Protesters supporting former Brazilian President Jair Bolsonaro began their protests late last year. On January 8, radical supporters of the former president attempted to seize the National Congress building in the capital city of Brasilia.
Although the invasion was short-lived, political analysts believe that during the protests, accompanied by pogroms, not only material damage was caused, but the events in general will affect the country's image.
In Brazil, there are many citizens who do not recognize the results of the presidential election. Meanwhile, in the second round socialist Luiz Inácio Lula da Silva defeated the former head of state with a margin of almost 2 million votes. Bolsonaro's supporters attempted to seize government buildings in the capital on Jan. 8, as TASS reported, citing local media. Most of the demonstrators wore green-and-yellow T-shirts. As is known, this is the color of the uniform worn by players of the Brazilian national soccer team. This uniform became a kind of “sartorial statement” of the ex-president's supporters. The protesters chanted excerpts from the Constitution: “Power comes from the people!”
Bolsonaro's supporters arrived in Brasilia as early as Saturday in dozens of buses and hundreds of cars. Police blocked car traffic on the streets leading to the Square of the Three Powers, which is where the buildings of the National Congress and the Palacio de Planalto, the official working residence of Brazil's president, are located. With stones and sticks in their hands, the protesters walked to the Square of the Three Powers. They wreaked havoc in the center of the city, smashing glass in the Parliament, the Supreme Court and also in Palacio de Planalto.
According to Gazeta.ru, the crowd was subdued by Federal District security forces and Congressional police, using tear gas and stun grenades. Moreover, a police helicopter was in the air, dropping light and stun grenades on the crowds of protesters. The resistance was crushed after several hours, forcing the protesters out of government buildings. More than 400 protesters were detained, according to the capital's governor, Ibaneis Roshi. According to preliminary estimates, about 5,000 people took part in the protests.
Local media reported that the attackers defaced or took with them various art objects of historical value, such as statues, paintings, and interior elements. However, the president's office itself was not damaged in the pogroms.
Newly elected Brazilian President Lula da Silva called an emergency meeting and promised to punish the vandals. A state of emergency was imposed in Brasilia until the end of January.
As the media report, Jair Bolsonaro did not stay away from the Sunday riots in the capital and admitted that the protesters, who came out in his support and tried to seize the government buildings in Brasilia, violated the law.

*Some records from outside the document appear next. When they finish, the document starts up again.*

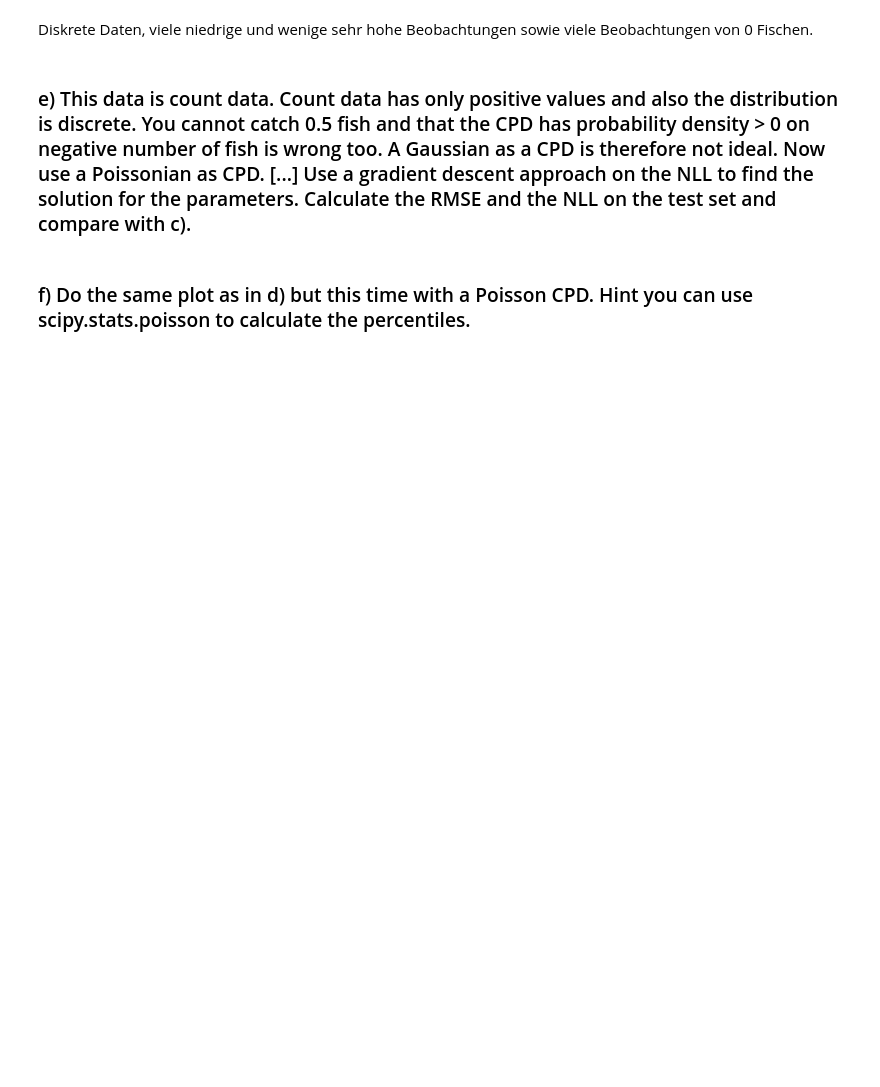
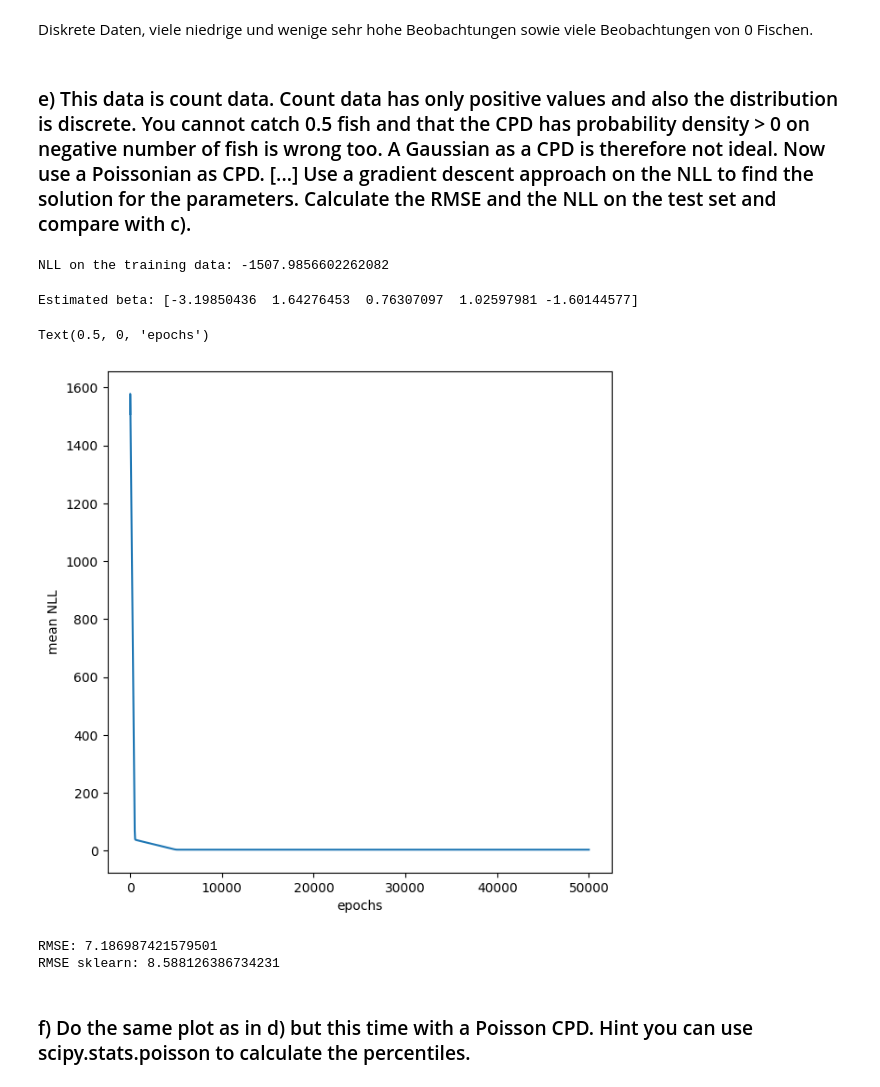
Before and after one commit to KrasserKai/Maschinelles-Lernen-Deep-Learning, a Jupyter notebook: Aufgabe2/Aufgabe2_1.ipynb, the cells around one changed output. Cells and saved outputs as stored; diff of their text form; code cells hidden in the pictures; blank space fills up the shorter version.

```diff
--- a/Aufgabe2/Aufgabe2_1.ipynb
+++ b/Aufgabe2/Aufgabe2_1.ipynb
@@ -113,3 +112,70 @@ print(nll_poisson)
+# %%
+from scipy.special import factorial
+
+# Nll for poissson as CPD
+def poisson_nll(y_data,x_data,Beta):
+    mu=np.exp(np.matmul(x_data,Beta))
+    y_int=np.asarray(y_data,dtype=int) # Convert to int array to avoid infinite values in factorial, factorial only work with integers.
+    NLL= -mu+ y_data*np.log(mu)-np.log(factorial(y_int))
+    return np.mean(NLL)
+
+# Test the model
+beta=np.ones(5)
+nll_test = poisson_nll(yt, Xt_with_intercept,beta)
+print("NLL on the training data:", nll_test)
+# %% [output]
+NLL on the training data: -1507.9856602262082
+# %%
+# Function to calculate the gradient of Poisson NLL
+def poisson_gradient(X, y, beta):
+    mu = np.exp(np.dot(X, beta))
+    gradient = np.dot(X.T, mu - y)
+    return gradient
+
+# Function for gradient descent with NLL calculation
+def gradient_descent_with_nll(X, y, beta, learning_rate, epochs):
+    nll_values = []
+
+    for epoch in range(epochs):
+        # Calculate NLL and store it
+        nll = poisson_nll(y, X, beta)
+        nll_values.append(nll)
+
+        gradient = poisson_gradient(X, y, beta)
+        beta = beta - learning_rate * gradient
+    return beta, nll_values
+
+# Run gradient descent
+beta = np.ones(5)
+learning_rate = 0.0001
+epochs = 50000
+beta_hat, nll_values = gradient_descent_with_nll(Xt_with_intercept, yt, beta, learning_rate, epochs)
+print("Estimated beta:", beta_hat)
+# %% [output]
+Estimated beta: [-3.19850436  1.64276453  0.76307097  1.02597981 -1.60144577]
+# %%
+# Visualisierung der NLL
+f, ax = plt.subplots(figsize=(7,7))
+neg_history= np.asarray(nll_values)*-1 # To have positive values for the NLL
+plt.plot(neg_history)
+plt.ylabel ('mean NLL')
+plt.xlabel ('epochs')
+# %% [output]
+Text(0.5, 0, 'epochs')
+[figure, added]
+# %%
+# Calculate RMSE and NLL on the testset
+y_pred = np.exp(Xte_with_intercept @ beta_hat)
+RMSE = np.sqrt(np.mean((y_pred - yte)**2))
+print("RMSE:", RMSE)
+
+# Comparison with the sklearn model
+y_pred_skl = model_skl.predict(Xte_with_intercept)
+RMSE_skl = np.sqrt(np.mean((y_pred_skl - yte)**2))
+print("RMSE sklearn:", RMSE_skl)
+# %% [output]
+RMSE: 7.186987421579501
+RMSE sklearn: 8.588126386734231
 # %% [markdown]
 ### f) Do the same plot as in d) but this time with a Poisson CPD. Hint you can use scipy.stats.poisson to calculate the percentiles.
 # %%
```
Also changed, not shown: parts of 9 cells of this notebook, 2 other files.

According to TASS, citing political scientist Leonardo Paz Neves of the Getúlio Vargas Foundation think tank, the riots in Brasilia are similar to the events that took place in the US two years ago, when protesters stormed the Congress building. According to him, the incident in the capital of Brazil will affect the country's international image.
As RIA Novosti reports, Konstantin Kosachev, vice-speaker of the Russian Federation Council of Federation, in his turn, agreed that the elections in Brazil were fear and were recognized in the country and in the world. He called the riots in Brazil “a coup d'etat.”
The leadership of many countries of the Organization of American States condemned the riots in Brazil, calling the actions, as reported TASS, “an attempted terrorist coup d'etat” and disrespect for democracy, and Venezuelan President Nicolas Maduro called the protesters neo-Nazis.
The riots in Brazil were also condemned by the leaders of the U.S. and European countries.